The U.S. Congress is exempt from the Freedom of Information Act. The U.S. Capitol Police, as a subsidiary of Congress, isn’t bound by the 1966 law that generally requires the federal government to disclose records and other information to the public upon request.
Judicial Watch sued Capitol Police in January 2021 under the common-law right of access, a legal principle that the public has a right to access public records and documents.
Judicial Watch sued for the release of all video recorded between noon and 9 p.m. on Jan. 6, 2021, and for emails between the U.S. Capitol Police executive team and the police board, as well as emails between police and the FBI, U.S. Department of Justice, and the Department of Homeland Security.
Capitol Police filed a motion claiming it isn’t bound to release records due to sovereign immunity, a legal doctrine that shields governments from being sued for civil wrongs.
Despite the Capitol Police’s stated concerns that releasing the trove of video would expose security means and methods, Moseley said he sees a different reason for the secrecy.

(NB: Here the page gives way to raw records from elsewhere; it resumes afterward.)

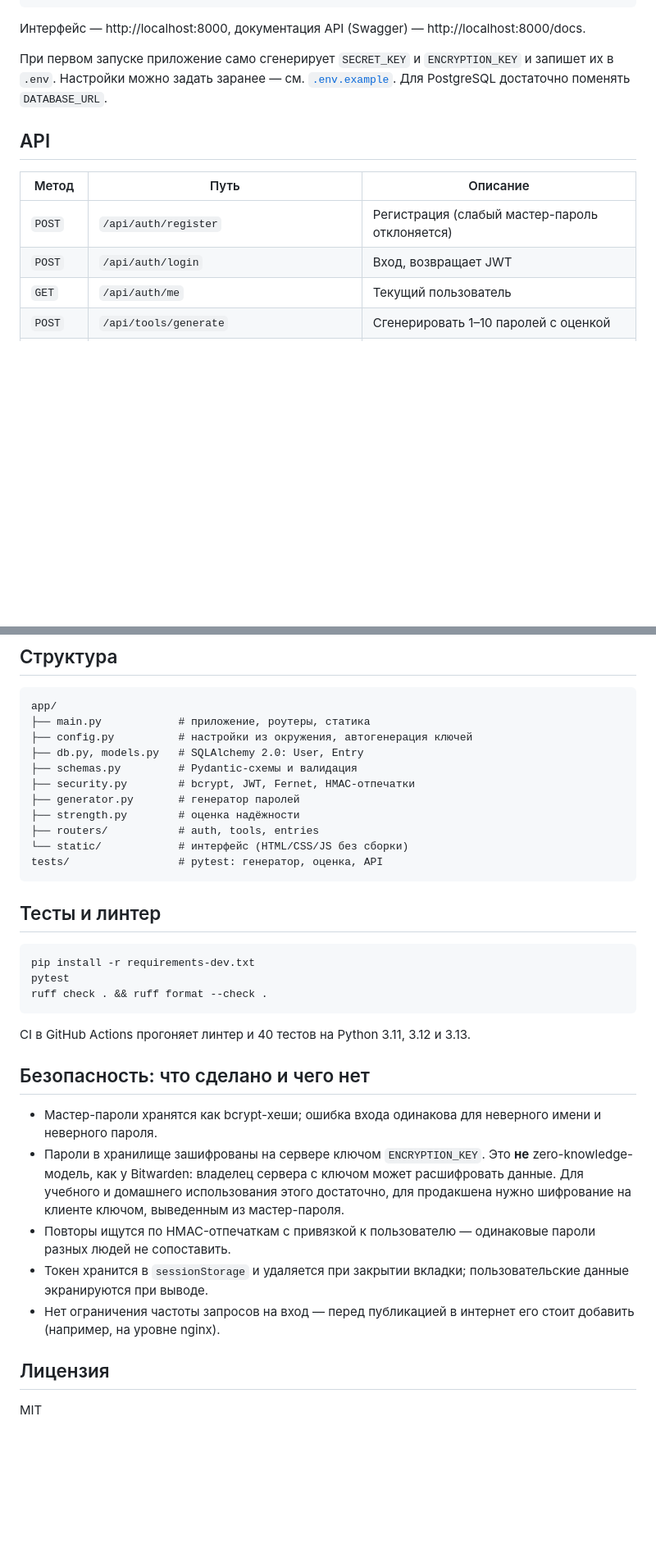
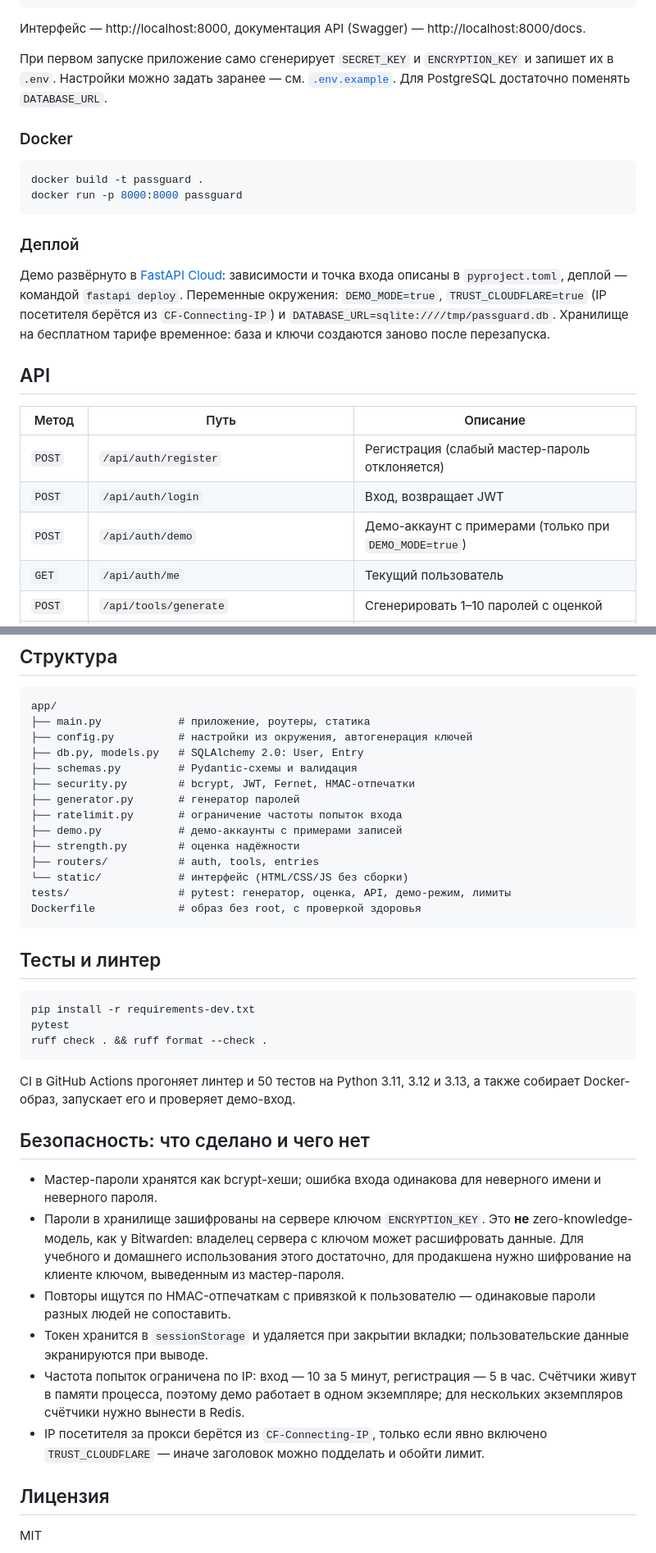
Before and after one commit to mahn1/passguard, a Markdown page: README.md, 2 parts joined by grey strips. Shown at 82% size. Rendered like a GitHub page; blank space fills up the shorter version.

Commit message:
README: ссылка на живое демо, Docker и деплой в FastAPI Cloud

````diff
--- a/README.md
+++ b/README.md
@@ -45,12 +52,27 @@ uvicorn app.main:app --reload
 При первом запуске приложение само сгенерирует `SECRET_KEY` и `ENCRYPTION_KEY` и запишет их в `.env`.
 Настройки можно задать заранее — см. [`.env.example`](.env.example). Для PostgreSQL достаточно поменять `DATABASE_URL`.
 
+### Docker
+
+```bash
+docker build -t passguard .
+docker run -p 8000:8000 passguard
+```
+
+### Деплой
+
+Демо развёрнуто в [FastAPI Cloud](https://fastapicloud.com): зависимости и точка входа описаны в `pyproject.toml`,
+деплой — командой `fastapi deploy`. Переменные окружения: `DEMO_MODE=true`, `TRUST_CLOUDFLARE=true`
+(IP посетителя берётся из `CF-Connecting-IP`) и `DATABASE_URL=sqlite:////tmp/passguard.db`.
+Хранилище на бесплатном тарифе временное: база и ключи создаются заново после перезапуска.
+
 ## API
 
 | Метод | Путь | Описание |
 |---|---|---|
 | `POST` | `/api/auth/register` | Регистрация (слабый мастер-пароль отклоняется) |
 | `POST` | `/api/auth/login` | Вход, возвращает JWT |
+| `POST` | `/api/auth/demo` | Демо-аккаунт с примерами (только при `DEMO_MODE=true`) |
 | `GET` | `/api/auth/me` | Текущий пользователь |
 | `POST` | `/api/tools/generate` | Сгенерировать 1–10 паролей с оценкой |
 | `POST` | `/api/tools/check` | Проверить надёжность пароля |
@@ -96,10 +118,13 @@ app/
 ├── schemas.py         # Pydantic-схемы и валидация
 ├── security.py        # bcrypt, JWT, Fernet, HMAC-отпечатки
 ├── generator.py       # генератор паролей
+├── ratelimit.py       # ограничение частоты попыток входа
+├── demo.py            # демо-аккаунты с примерами записей
 ├── strength.py        # оценка надёжности
 ├── routers/           # auth, tools, entries
 └── static/            # интерфейс (HTML/CSS/JS без сборки)
-tests/                 # pytest: генератор, оценка, API
+tests/                 # pytest: генератор, оценка, API, демо-режим, лимиты
+Dockerfile             # образ без root, с проверкой здоровья
 ```
 
 ## Тесты и линтер
@@ -110,7 +135,8 @@ pytest
 ruff check . && ruff format --check .
 ```
 
-CI в GitHub Actions прогоняет линтер и 40 тестов на Python 3.11, 3.12 и 3.13.
+CI в GitHub Actions прогоняет линтер и 50 тестов на Python 3.11, 3.12 и 3.13, а также собирает
+Docker-образ, запускает его и проверяет демо-вход.
 
 ## Безопасность: что сделано и чего нет
 
@@ -120,7 +146,10 @@ CI в GitHub Actions прогоняет линтер и 40 тестов на Pyt
   достаточно, для продакшена нужно шифрование на клиенте ключом, выведенным из мастер-пароля.
 - Повторы ищутся по HMAC-отпечаткам с привязкой к пользователю — одинаковые пароли разных людей не сопоставить.
 - Токен хранится в `sessionStorage` и удаляется при закрытии вкладки; пользовательские данные экранируются при выводе.
-- Нет ограничения частоты запросов на вход — перед публикацией в интернет его стоит добавить (например, на уровне nginx).
+- Частота попыток ограничена по IP: вход — 10 за 5 минут, регистрация — 5 в час. Счётчики живут в памяти процесса,
+  поэтому демо работает в одном экземпляре; для нескольких экземпляров счётчики нужно вынести в Redis.
+- IP посетителя за прокси берётся из `CF-Connecting-IP`, только если явно включено `TRUST_CLOUDFLARE` — иначе
+  заголовок можно подделать и обойти лимит.
 
 ## Лицензия
 
````
Also changed, not shown: other parts of README.md (+7 -0 lines).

“They don’t want the public to see that the vast majority of what went on was very peaceful,” Moseley told The Epoch Times. “There were the violent videos they’ve shown, are all in just one location, or in a courtyard. You know, they keep showing over and over again this battle in the archway—that’s just one entrance out of a building that’s 700 feet long. So I think it would dilute their narrative to show everything.”
Moseley said that on a recent tour of the Capitol arranged by the U.S. Attorney’s Office for the District of Columbia, Capitol Police forbade the defense attorneys and investigators from photographing certain areas, including things that are visible from the street. They also prohibited photographs of the galleries in the House of Representatives.

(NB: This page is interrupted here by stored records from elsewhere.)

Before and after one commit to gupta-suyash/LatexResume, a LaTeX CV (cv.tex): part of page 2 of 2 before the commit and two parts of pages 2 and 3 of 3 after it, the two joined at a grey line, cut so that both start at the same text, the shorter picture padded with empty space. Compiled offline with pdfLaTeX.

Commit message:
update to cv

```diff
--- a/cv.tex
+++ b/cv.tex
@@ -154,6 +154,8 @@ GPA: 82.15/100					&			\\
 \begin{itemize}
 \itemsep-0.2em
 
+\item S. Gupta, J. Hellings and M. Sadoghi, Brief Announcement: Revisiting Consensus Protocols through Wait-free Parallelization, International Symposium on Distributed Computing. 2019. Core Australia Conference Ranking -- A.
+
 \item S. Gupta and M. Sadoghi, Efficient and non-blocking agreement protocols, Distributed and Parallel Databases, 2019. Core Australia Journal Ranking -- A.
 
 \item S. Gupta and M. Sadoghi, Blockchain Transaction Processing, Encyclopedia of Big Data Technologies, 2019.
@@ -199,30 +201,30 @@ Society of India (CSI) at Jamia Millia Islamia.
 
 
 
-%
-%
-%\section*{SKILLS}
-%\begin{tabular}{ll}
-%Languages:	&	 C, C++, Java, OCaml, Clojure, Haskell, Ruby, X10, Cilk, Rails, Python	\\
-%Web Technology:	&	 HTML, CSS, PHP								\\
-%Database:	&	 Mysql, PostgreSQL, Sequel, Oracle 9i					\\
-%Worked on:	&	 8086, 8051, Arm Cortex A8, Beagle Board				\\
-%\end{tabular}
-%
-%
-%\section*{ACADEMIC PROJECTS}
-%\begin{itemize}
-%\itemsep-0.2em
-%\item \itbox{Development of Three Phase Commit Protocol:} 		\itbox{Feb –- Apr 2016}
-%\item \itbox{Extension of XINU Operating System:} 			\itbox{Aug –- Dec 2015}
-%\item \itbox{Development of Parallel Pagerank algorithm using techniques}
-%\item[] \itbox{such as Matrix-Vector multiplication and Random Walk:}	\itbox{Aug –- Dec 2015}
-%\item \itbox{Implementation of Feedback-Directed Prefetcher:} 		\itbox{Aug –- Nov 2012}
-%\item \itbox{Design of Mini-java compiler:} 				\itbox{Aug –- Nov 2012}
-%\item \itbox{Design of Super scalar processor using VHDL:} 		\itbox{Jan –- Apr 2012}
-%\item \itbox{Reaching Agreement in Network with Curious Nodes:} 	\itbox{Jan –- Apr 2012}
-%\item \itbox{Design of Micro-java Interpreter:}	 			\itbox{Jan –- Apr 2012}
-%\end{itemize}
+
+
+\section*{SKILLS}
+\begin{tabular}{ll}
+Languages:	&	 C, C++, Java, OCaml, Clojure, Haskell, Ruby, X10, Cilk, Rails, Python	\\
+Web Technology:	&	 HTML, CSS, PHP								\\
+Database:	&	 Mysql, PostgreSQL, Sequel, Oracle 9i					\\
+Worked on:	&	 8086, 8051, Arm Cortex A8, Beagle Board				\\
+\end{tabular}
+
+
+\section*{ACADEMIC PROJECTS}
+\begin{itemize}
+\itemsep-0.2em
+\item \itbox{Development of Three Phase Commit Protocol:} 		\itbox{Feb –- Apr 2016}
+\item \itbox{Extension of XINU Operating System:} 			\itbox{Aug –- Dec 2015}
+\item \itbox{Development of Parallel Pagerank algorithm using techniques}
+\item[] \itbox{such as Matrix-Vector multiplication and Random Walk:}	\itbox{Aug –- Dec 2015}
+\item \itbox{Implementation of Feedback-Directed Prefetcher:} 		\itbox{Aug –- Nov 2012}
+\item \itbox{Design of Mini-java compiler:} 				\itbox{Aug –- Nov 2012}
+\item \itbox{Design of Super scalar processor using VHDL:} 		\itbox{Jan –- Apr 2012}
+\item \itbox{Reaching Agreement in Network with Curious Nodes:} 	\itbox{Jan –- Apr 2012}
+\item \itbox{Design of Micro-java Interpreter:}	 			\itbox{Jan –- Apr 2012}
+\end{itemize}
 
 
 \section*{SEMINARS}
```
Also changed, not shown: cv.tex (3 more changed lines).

“They designated that as non public—we couldn’t take photographs of the galleries,” Moseley said. “I’m like, ‘What the heck?’ These will be visible during the State of the Union to anybody around the world.
“So that’s one of the big things, their claim that this would compromise the Capitol’s security to show these things.” Moseley said. “It’s one of the things that I wanted to knock down and say, ‘You can’t hide behind that as an excuse.’”

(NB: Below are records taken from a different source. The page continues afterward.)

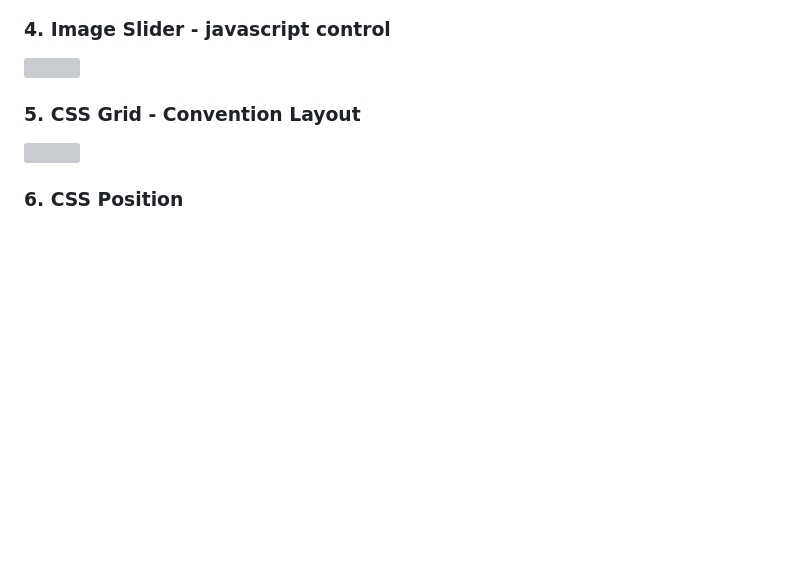
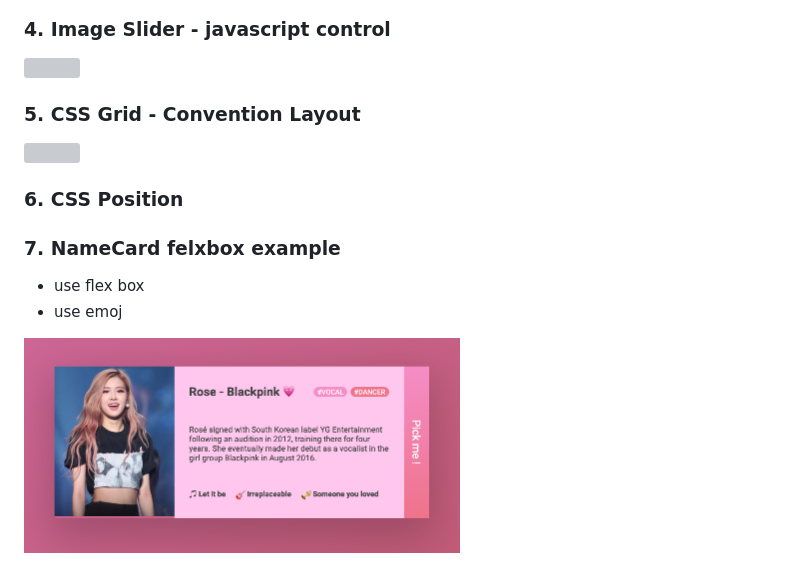
Before and after one commit to jialihan/CSS-onboarding, a Markdown page: README.md, the part around the change. GitHub-like rendering; pictures changed too: NameCard/flexbox.png (added); blank space fills up the shorter version; grey boxes are pictures that could not be loaded.

Commit message:
added flexbox name card example

```diff
--- a/README.md
+++ b/README.md
@@ -17,3 +17,10 @@ morden css features practice project
 <img src ="./CSS-Grid/01-simple-grid/cover.png" >
 
 ### 6. CSS Position
+
+
+### 7. NameCard felxbox example
+-  use flex box
+-  use emoj
+
+<img src="./NameCard/flexbox.png" width="436" height="215">
```
Also changed, not shown: 3 other files.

Moseley expressed frustration that the government’s selective release of video clips and the nearly constant condemnations of Jan. 6 defendants by some jurists and members of Congress have tainted the jury pool for the trials scheduled to begin in the coming weeks and months. He said he will seek a change of venue for the Meggs case.
“There’s been nonstop condemnation of these defendants by the attorney general, by other judges as they’ve been sentencing people,” Moseley said. “They’ve made comments that go far beyond the individual that they’re talking about, made generalized condemnations of all the defendants, most of whom haven’t gone to trial yet.
“There’s also the concern that the ability to pick and choose what’s released prevents a check and balance on the government and the Congress,” Moseley said. “If they knew everything was public, they might be a little more careful with what they say.”
The jury pool in the District of Columbia has been “incurably influenced,” Moseley wrote in his motion to intervene in the Judicial Watch case.
“Kelly Meggs as a criminal defendant is being personally prejudiced by the one-sided tsunami of false but prejudicial information,” Moseley wrote, “while the government—including the U.S. Capitol Police—pick and choose what information with which to smear these defendants in public and condemn them in public, while withholding an equal measure of exculpatory information.”
In a filing in the Judicial Watch case, Thomas DiBiase, general counsel for U.S. Capitol Police, said the release of video footage could provide valuable security information to people who might seek to attack the Capitol again.
Video can also be considered security information that is “sensitive with respect to the policing, protection, physical security, intelligence, counter-terrorism actions or emergency preparedness.” Of the more than 14,000 hours of footage, only about 17 hours to date was designated “security information,” DiBiase said.